- Take a 30 minute walk together. By taking a walk with your child, you are teaching your child the importance of exercise and healthy living. In addition, you'll usually find out more about your child's life as you walk together.
- Work on a project together. Get closer to your child by finding a common goal. You can work on a school project or complete a 1000 piece puzzle together. The idea is to bond over a common interest you both share. Some parents find it rewarding to volunteer with a charitable organization with their child and share the satisfaction of helping others.
- Get behind your child's hobby. If your child is interested in baseball or volleyball, then support your child by showing up at his or her games. Your child will remember your presence at his games more than what happened in the game itself.
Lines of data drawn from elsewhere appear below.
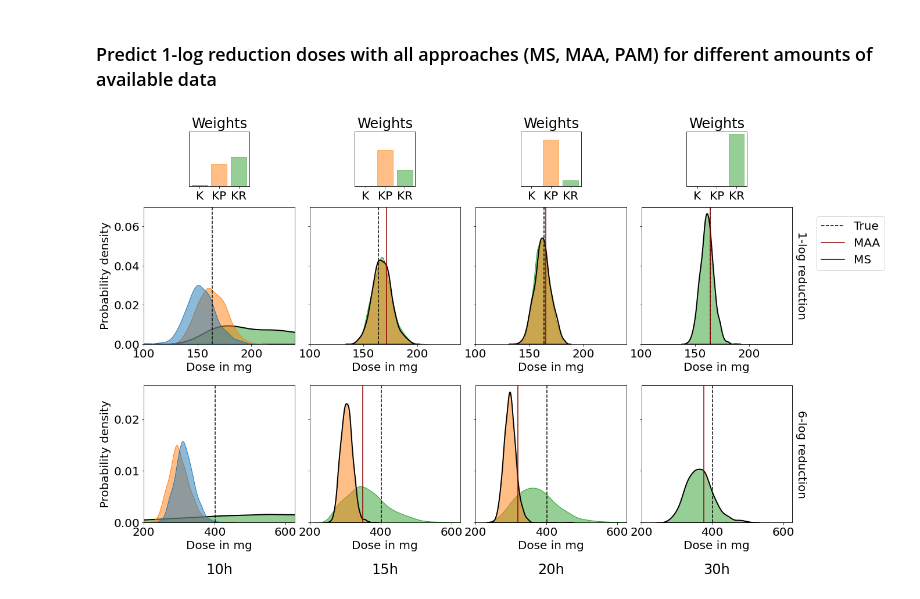
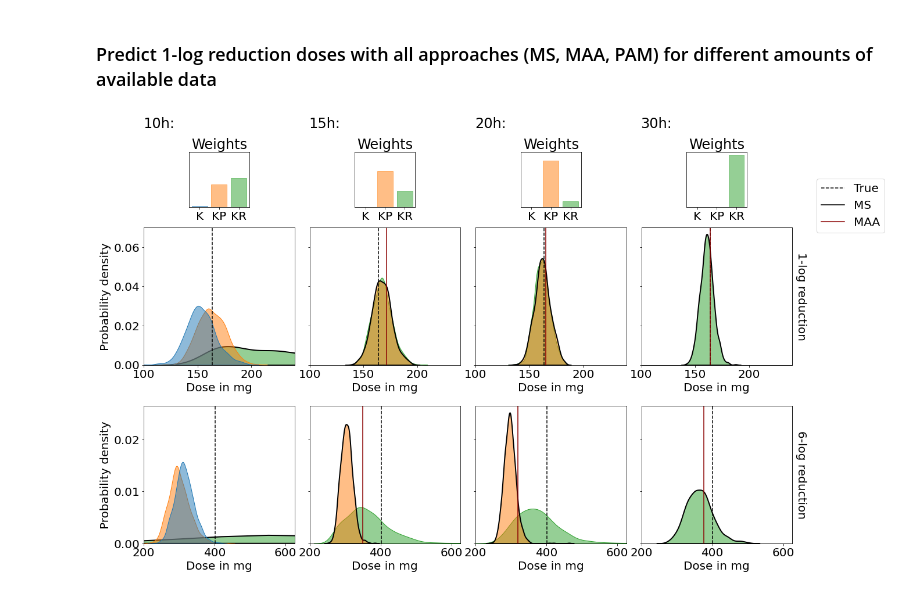
Before and after one commit to DavAug/PAM, a Jupyter notebook: results/in_silico_study/predict_dose.ipynb, the cells around one changed output. Saved outputs shown, nothing was run; the diff lists cells and outputs as text; code cells hidden in the pictures.

```diff
--- a/results/in_silico_study/predict_dose.ipynb
+++ b/results/in_silico_study/predict_dose.ipynb
@@ -601,8 +601,8 @@ for log_id, result in enumerate(results):
     true_dose, maa_doses, pam_doses, model_weights = result
     for exp_id, end_experiment in enumerate(experiment_durations):
         # Add title to subfigure
-        if log_id == 1:
-            axes[log_id, exp_id].set_title('%dh' % (end_experiment), y=-0.4)
+        if log_id == 0:
+            axes[log_id, exp_id].set_title('%dh:' % (end_experiment), y=1.7, x=0.1)
 
         # Plot true dose response
         axes[log_id, exp_id].axvline(
@@ -644,38 +644,40 @@ for log_id, result in enumerate(results):
             inset_axes.set_xticklabels(['K', 'KP', 'KR'])
             inset_axes.set_yticks([])
             inset_axes.set_yticklabels([])
             inset_axes.set_title('Weights')
             inset_axes.set_ylim([0, 1.05])
 
-        # Plot MAA prediction
-        maa_dose = maa_doses[exp_id]
-        axes[log_id, exp_id].axvline(x=maa_dose, color='darkred', label='MAA')
-
         # Highlight MS prediction
         idx = 2 - np.argmax(weights)
         axes[log_id, exp_id].collections[idx]._linewidths = np.array([2])
         axes[log_id, exp_id].collections[idx]._original_edgecolor = np.array(
             [[0., 0., 0., 1.]])
 
-# Add a curve oustide visible range to add MS to legend
-axes[0, 0].axvline(x=1E3, color='black', label='MS')
+        # Add MS label
+        if (log_id == 0) and (exp_id == 0):
+            # Add a line oustide visible range to add MS to legend
+            axes[0, 0].axvline(x=1E3, color='black', label='MS')
+
+        # Plot MAA prediction
+        maa_dose = maa_doses[exp_id]
+        axes[log_id, exp_id].axvline(x=maa_dose, color='darkred', label='MAA')
 
 # Label rows
 right_ax = axes[0, -1].twinx()
 right_ax.set_ylabel('1-log reduction', rotation=-90, labelpad=25)
 right_ax.set_yticks([])
 right_ax.set_yticklabels([])
 right_ax = axes[1, -1].twinx()
 right_ax.set_ylabel('6-log reduction', rotation=-90, labelpad=25)
 right_ax.set_yticks([])
 right_ax.set_yticklabels([])
 
 # Set legend
-axes[0, 0].legend(bbox_to_anchor=(4.95 ,0.975))
+axes[0, 0].legend(bbox_to_anchor=(4.95 ,1.4))
 
 directory = os.getcwd()
 plt.savefig(
     directory + '/log_reduction_doses.pdf', bbox_inches='tight')
 plt.show()
 # %% [output]
-[figure, old version]
+[figure, new version]
```
Also changed, not shown: 1 other file.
If your kid is interested in finding weird looking bugs, then go on a nature hunt with them.
- Play a game with your child. When was the last time you played Monopoly with your daughter or son? According to an organization called Family Education, enjoying games with your child is one way to open up lines of communication. All you need is an hour just to sit, talk and play.
- Share dinner together. In light of our busy schedules, many families have dropped the tradition of eating dinner together. Instead, families opt to watch TV or the kids grab their dinner plates and eat in their bedrooms while playing video games. Plan special meals together - nothing fancy. Teach your child how important it is to eat together as a family.
- Create rituals with your children. Besides the traditional Thanksgiving and Christmas get-togethers, be creative with some new rituals. You can create a habit with your child to take him or her out to lunch every Saturday afternoon. This is one way your child can feel connected with you and have something to look forward to. Sunday afternoons can be reserved for watching a favorite movie together while munching on freshly cooked popcorn. Too many times people use the holidays as their time to be with the kids.
- Make sure your kids have responsibilities around the house. Your children need to have a sense of personal responsibility around the house. Rather than giving them an allowance, they should earn one. You should not have to tell them over and over to clean up their room, take out the garbage, rake the leaves off the front lawn or whatever other chores you give to them. Teach your children the value of every dollar you give them by making them do some work around the house.
[by John Tesh]